-- Data records follows --

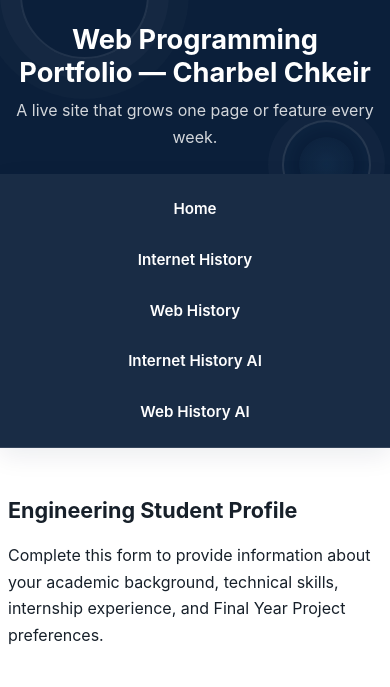
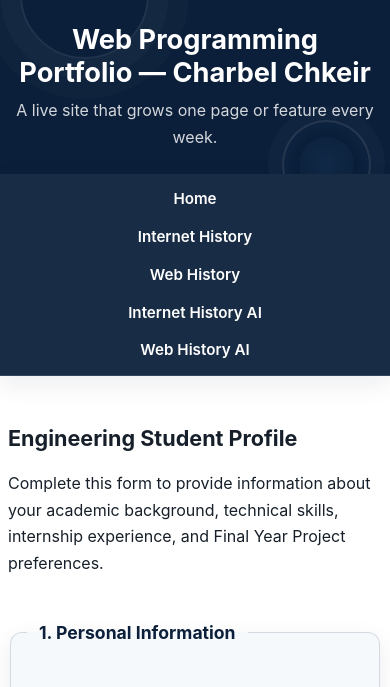
Before and after one commit to Charbel-Chkeir/web-programming-site, a Flask app: page /submit-profile in a window 390 px wide. Shown: the top 687 px of the page. Run offline with Flask 3, Linux system fonts and the light colour scheme.

```diff
--- a/static/style.css
+++ b/static/style.css
@@ -1213,9 +1213,9 @@ video {
         width: 100%;
 
         margin: 0;
-        padding: 0.8rem 1rem;
+        padding: 0.4rem 1rem;
 
-        gap: 0.4rem;
+        gap: 0.1rem;
 
         list-style: none;
     }
@@ -1230,7 +1230,7 @@ video {
 
         width: 100%;
 
-        padding: 0.6rem 0.4rem;
+        padding: 0.35rem 0.4rem;
 
         text-align: center;
 
```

-- Data records concluded --

Task to complete →
An exact copy of the entries, minus the pictures, is what to return.

Answer →
Before and after one commit to Charbel-Chkeir/web-programming-site, a Flask app: page /submit-profile in a window 390 px wide. Shown: the top 687 px of the page. Run offline with Flask 3, Linux system fonts and the light colour scheme.

```diff
--- a/static/style.css
+++ b/static/style.css
@@ -1213,9 +1213,9 @@ video {
         width: 100%;
 
         margin: 0;
-        padding: 0.8rem 1rem;
+        padding: 0.4rem 1rem;
 
-        gap: 0.4rem;
+        gap: 0.1rem;
 
         list-style: none;
     }
@@ -1230,7 +1230,7 @@ video {
 
         width: 100%;
 
-        padding: 0.6rem 0.4rem;
+        padding: 0.35rem 0.4rem;
 
         text-align: center;
 
```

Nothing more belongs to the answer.